I am a Mexican American Indian, I have brown hair and eyes. I have a younger sister and a younger brother. I love baseball and football. I love to listen to music, especially live. I love my friends and I love my family. I also happen to have Huntington’s Disease. My family has lost many to this horrible disease, my Uncle Joe, my Uncle Jessie, and my Grandmother. Most recently my mother succumbed to the Disease on February 27, 2015. To date the only negatives in my family are my Uncle Ralph and my brother Mario. My sister Diane tested positive in 2002 only 6 months later she was diagnosed with breast cancer and underwent a radical mastectomy and chemotherapy. We thought surely we would loose her to the Cancer but she beat it. She is currently symptomatic with Huntington’s Disease. She has two children, my niece and nephew who are At-Risk. I am also currently symptomatic.
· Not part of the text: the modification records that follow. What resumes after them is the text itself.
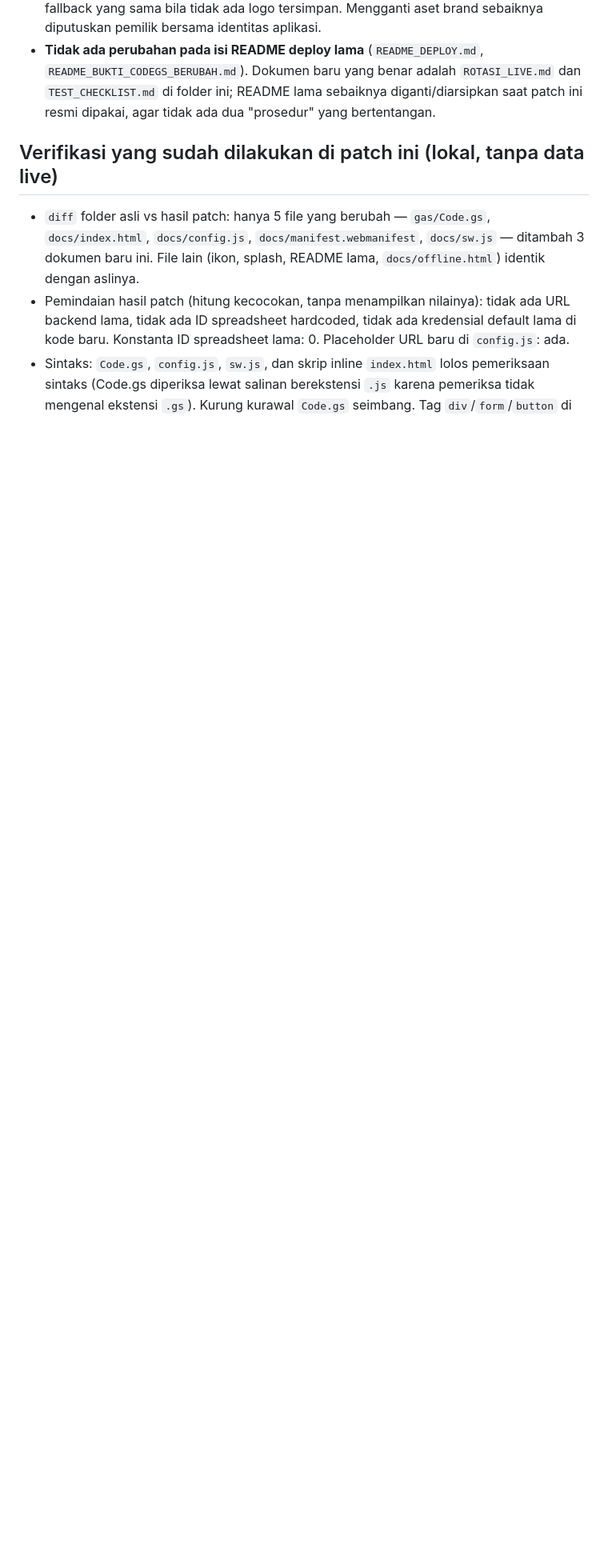
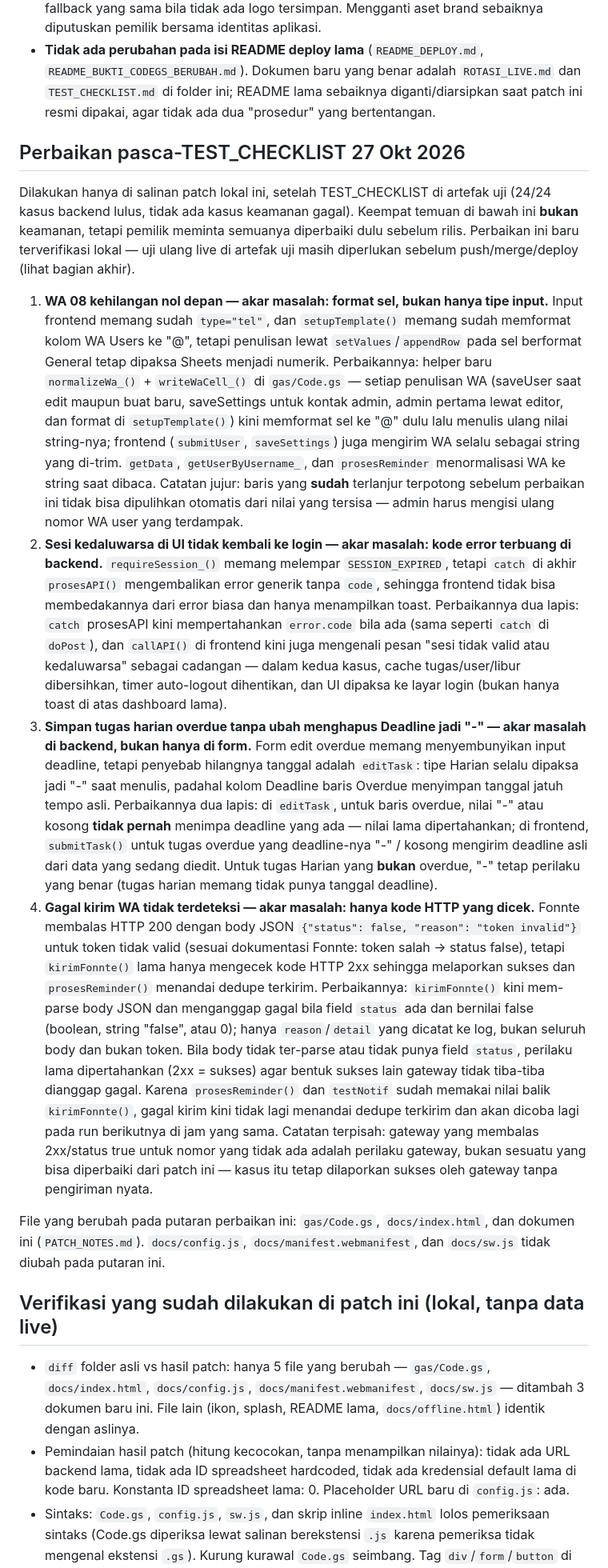
Before and after one commit to rbcduabelas/sibacot-pwa, a Markdown page: PATCH_NOTES.md, the part around the change. Shown at 80% size. Rendered like a GitHub page; blank space fills up the shorter version.

Commit message:
Perbaikan pasca-TEST_CHECKLIST: WA 08, sesi kedaluwarsa, deadline overdue, gagal kirim
Perbaikan pasca-TEST_CHECKLIST 27 Okt 2026 (detail di PATCH_NOTES.md):

1. WA 08 — perbaikan penanganan nomor WA.
2. Sesi kedaluwarsa — perbaikan penanganan sesi kedaluwarsa di frontend.
3. Deadline overdue — perbaikan penanganan deadline overdue.
4. Gagal kirim — perbaikan alur gagal kirim.

Pengujian: TEST_CHECKLIST 24/24 lulus; uji ulang live keempat perbaikan lulus (gagal kirim lulus live 4/4 poin).

Status: BELUM di-merge / BELUM di-deploy ke produksi — rilis produksi menyusul terkoordinasi.

```diff
--- a/PATCH_NOTES.md
+++ b/PATCH_NOTES.md
@@ -191,6 +191,72 @@ bisa memanggil backend).
   diganti/diarsipkan saat patch ini resmi dipakai, agar tidak ada dua "prosedur"
   yang bertentangan.
 
+## Perbaikan pasca-TEST_CHECKLIST 27 Okt 2026
+
+Dilakukan hanya di salinan patch lokal ini, setelah TEST_CHECKLIST di artefak
+uji (24/24 kasus backend lulus, tidak ada kasus keamanan gagal). Keempat temuan
+di bawah ini **bukan** keamanan, tetapi pemilik meminta semuanya diperbaiki dulu
+sebelum rilis. Perbaikan ini baru terverifikasi lokal — uji ulang live di
+artefak uji masih diperlukan sebelum push/merge/deploy (lihat bagian akhir).
+
+1. **WA 08 kehilangan nol depan — akar masalah: format sel, bukan hanya tipe
+   input.** Input frontend memang sudah `type="tel"`, dan `setupTemplate()`
+   memang sudah memformat kolom WA Users ke "@", tetapi penulisan lewat
+   `setValues`/`appendRow` pada sel berformat General tetap dipaksa Sheets
+   menjadi numerik. Perbaikannya: helper baru `normalizeWa_()` +
+   `writeWaCell_()` di `gas/Code.gs` — setiap penulisan WA (saveUser saat edit
+   maupun buat baru, saveSettings untuk kontak admin, admin pertama lewat
+   editor, dan format di `setupTemplate()`) kini memformat sel ke "@" dulu
+   lalu menulis ulang nilai string-nya; frontend (`submitUser`,
+   `saveSettings`) juga mengirim WA selalu sebagai string yang di-trim.
+   `getData`, `getUserByUsername_`, dan `prosesReminder` menormalisasi WA ke
+   string saat dibaca. Catatan jujur: baris yang **sudah** terlanjur terpotong
+   sebelum perbaikan ini tidak bisa dipulihkan otomatis dari nilai yang
+   tersisa — admin harus mengisi ulang nomor WA user yang terdampak.
+2. **Sesi kedaluwarsa di UI tidak kembali ke login — akar masalah: kode error
+   terbuang di backend.** `requireSession_()` memang melempar
+   `SESSION_EXPIRED`, tetapi `catch` di akhir `prosesAPI()` mengembalikan
+   error generik tanpa `code`, sehingga frontend tidak bisa membedakannya
+   dari error biasa dan hanya menampilkan toast. Perbaikannya dua lapis:
+   `catch` prosesAPI kini mempertahankan `error.code` bila ada (sama seperti
+   `catch` di `doPost`), dan `callAPI()` di frontend kini juga mengenali
+   pesan "sesi tidak valid atau kedaluwarsa" sebagai cadangan — dalam kedua
+   kasus, cache tugas/user/libur dibersihkan, timer auto-logout dihentikan,
+   dan UI dipaksa ke layar login (bukan hanya toast di atas dashboard lama).
+3. **Simpan tugas harian overdue tanpa ubah menghapus Deadline jadi "-" —
+   akar masalah di backend, bukan hanya di form.** Form edit overdue memang
+   menyembunyikan input deadline, tetapi penyebab hilangnya tanggal adalah
+   `editTask`: tipe Harian selalu dipaksa jadi "-" saat menulis, padahal
+   kolom Deadline baris Overdue menyimpan tanggal jatuh tempo asli.
+   Perbaikannya dua lapis: di `editTask`, untuk baris overdue, nilai "-"
+   atau kosong **tidak pernah** menimpa deadline yang ada — nilai lama
+   dipertahankan; di frontend, `submitTask()` untuk tugas overdue yang
+   deadline-nya "-" / kosong mengirim deadline asli dari data yang sedang
+   diedit. Untuk tugas Harian yang **bukan** overdue, "-" tetap perilaku
+   yang benar (tugas harian memang tidak punya tanggal deadline).
+4. **Gagal kirim WA tidak terdeteksi — akar masalah: hanya kode HTTP yang
+   dicek.** Fonnte membalas HTTP 200 dengan body JSON `{"status": false,
+   "reason": "token invalid"}` untuk token tidak valid (sesuai dokumentasi
+   Fonnte: token salah -> status false), tetapi `kirimFonnte()` lama hanya
+   mengecek kode HTTP 2xx sehingga melaporkan sukses dan `prosesReminder()`
+   menandai dedupe terkirim. Perbaikannya: `kirimFonnte()` kini mem-parse
+   body JSON dan menganggap gagal bila field `status` ada dan bernilai
+   false (boolean, string "false", atau 0); hanya `reason`/`detail` yang
+   dicatat ke log, bukan seluruh body dan bukan token. Bila body tidak
+   ter-parse atau tidak punya field `status`, perilaku lama dipertahankan
+   (2xx = sukses) agar bentuk sukses lain gateway tidak tiba-tiba dianggap
+   gagal. Karena `prosesReminder()` dan `testNotif` sudah memakai nilai
+   balik `kirimFonnte()`, gagal kirim kini tidak lagi menandai dedupe
+   terkirim dan akan dicoba lagi pada run berikutnya di jam yang sama.
+   Catatan terpisah: gateway yang membalas 2xx/status true untuk nomor
+   yang tidak ada adalah perilaku gateway, bukan sesuatu yang bisa
+   diperbaiki dari patch ini — kasus itu tetap dilaporkan sukses oleh
+   gateway tanpa pengiriman nyata.
+
+File yang berubah pada putaran perbaikan ini: `gas/Code.gs`,
+`docs/index.html`, dan dokumen ini (`PATCH_NOTES.md`). `docs/config.js`,
+`docs/manifest.webmanifest`, dan `docs/sw.js` tidak diubah pada putaran ini.
+
 ## Verifikasi yang sudah dilakukan di patch ini (lokal, tanpa data live)
 
 - `diff` folder asli vs hasil patch: hanya 5 file yang berubah —
```
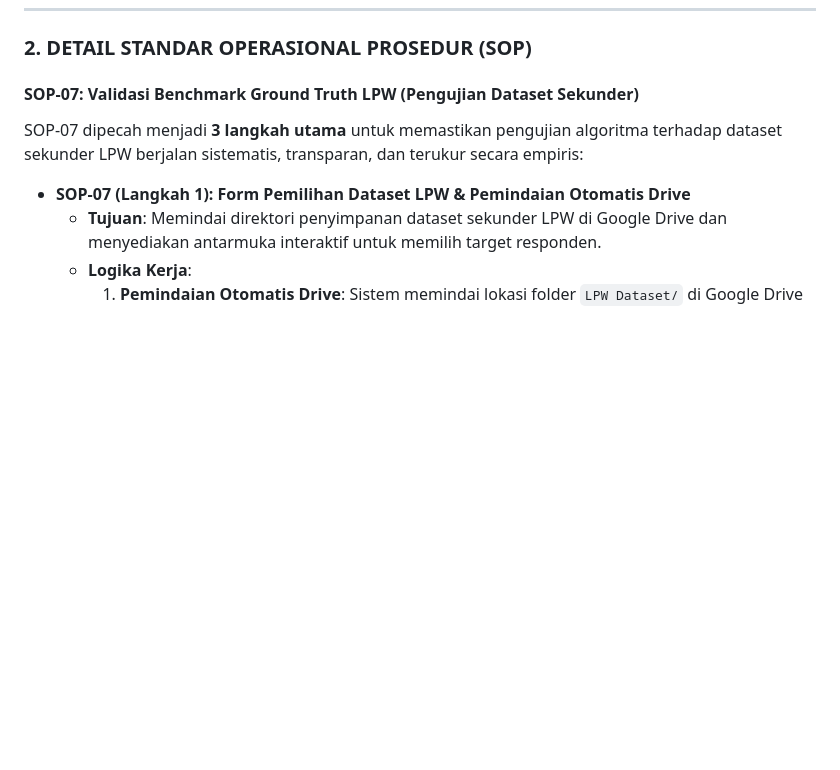
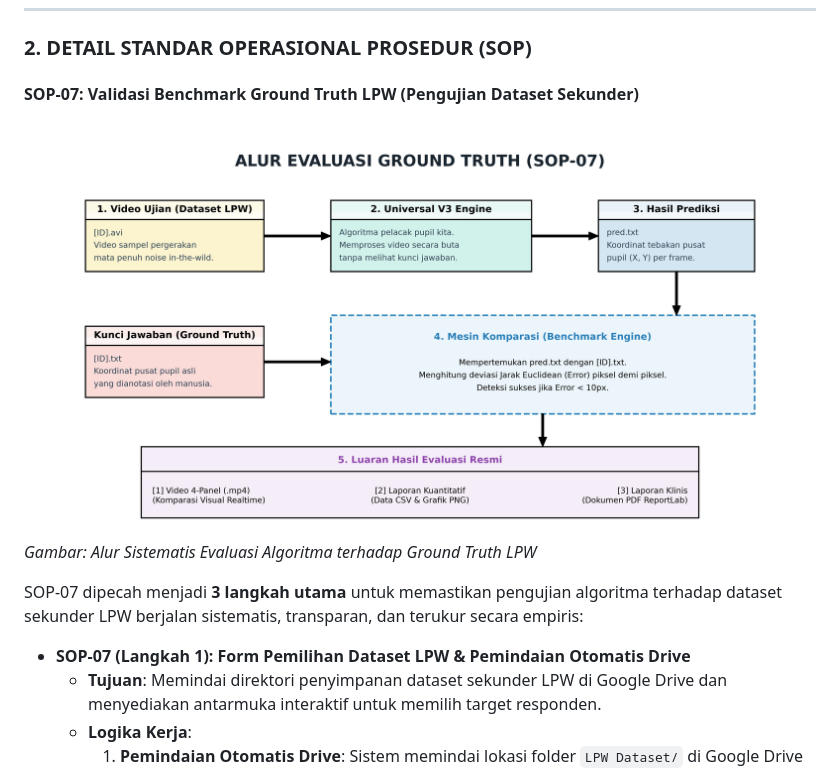
Before and after one commit to cilacap-loki/pupil-dataset-analysis, a Markdown page: docs/about_program/fase3_validasi_benchmark.md, the part around the change. Drawn GitHub-style; pictures changed too: assets/img/alur_evaluasi_gt.png (added); blank space fills up the shorter version.

Commit message:
docs: add Ground Truth evaluation flowchart to Fase 3 documentation

```diff
--- a/docs/about_program/fase3_validasi_benchmark.md
+++ b/docs/about_program/fase3_validasi_benchmark.md
@@ -14,6 +14,10 @@ Fase 3 berfokus pada tahap validasi kuantitatif mutlak (*cross-validation*) untu
 ### **2. DETAIL STANDAR OPERASIONAL PROSEDUR (SOP)**
 
 #### **SOP-07: Validasi Benchmark Ground Truth LPW (Pengujian Dataset Sekunder)**
+
+![Alur Evaluasi Ground Truth SOP-07](../../assets/img/alur_evaluasi_gt.png)
+*Gambar: Alur Sistematis Evaluasi Algoritma terhadap Ground Truth LPW*
+
 SOP-07 dipecah menjadi **3 langkah utama** untuk memastikan pengujian algoritma terhadap dataset sekunder LPW berjalan sistematis, transparan, dan terukur secara empiris:
 
 * **SOP-07 (Langkah 1): Form Pemilihan Dataset LPW & Pemindaian Otomatis Drive**
```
In my late Twenties I joined an AMAZING support group in Orange County. After being there for a few years, I became a peer facilitator and started running one of the groups within our support group. One of the reasons I loved the Orange County Support Group so much was because they would split the group up into Caregivers, Symptomatic and At-Risk. (It was much easier to talk about the trials of caring for my mom if she was not in the room listening.) I have been a Huntington’s Disease walk participant every year but one since I became aware of them. I have attended two Huntington’s Disease Galas’, I was fortunate enough to attend the San Diego Conference on a scholarship many years ago and I am currently a part of the ENROLL Clinical Trials.
Through these experiences I furthered my education of the disease and formed bonds with some amazing young adults like myself who were also at risk. I was honored to be asked to be this years Huntington’s Disease Walk’s Ambassador. I gladly accepted and am thankful for this opportunity to share my story again with even more people. I used to hope for a life without Huntington’s Disease. Now I hope for a WORLD without Huntington’s Disease.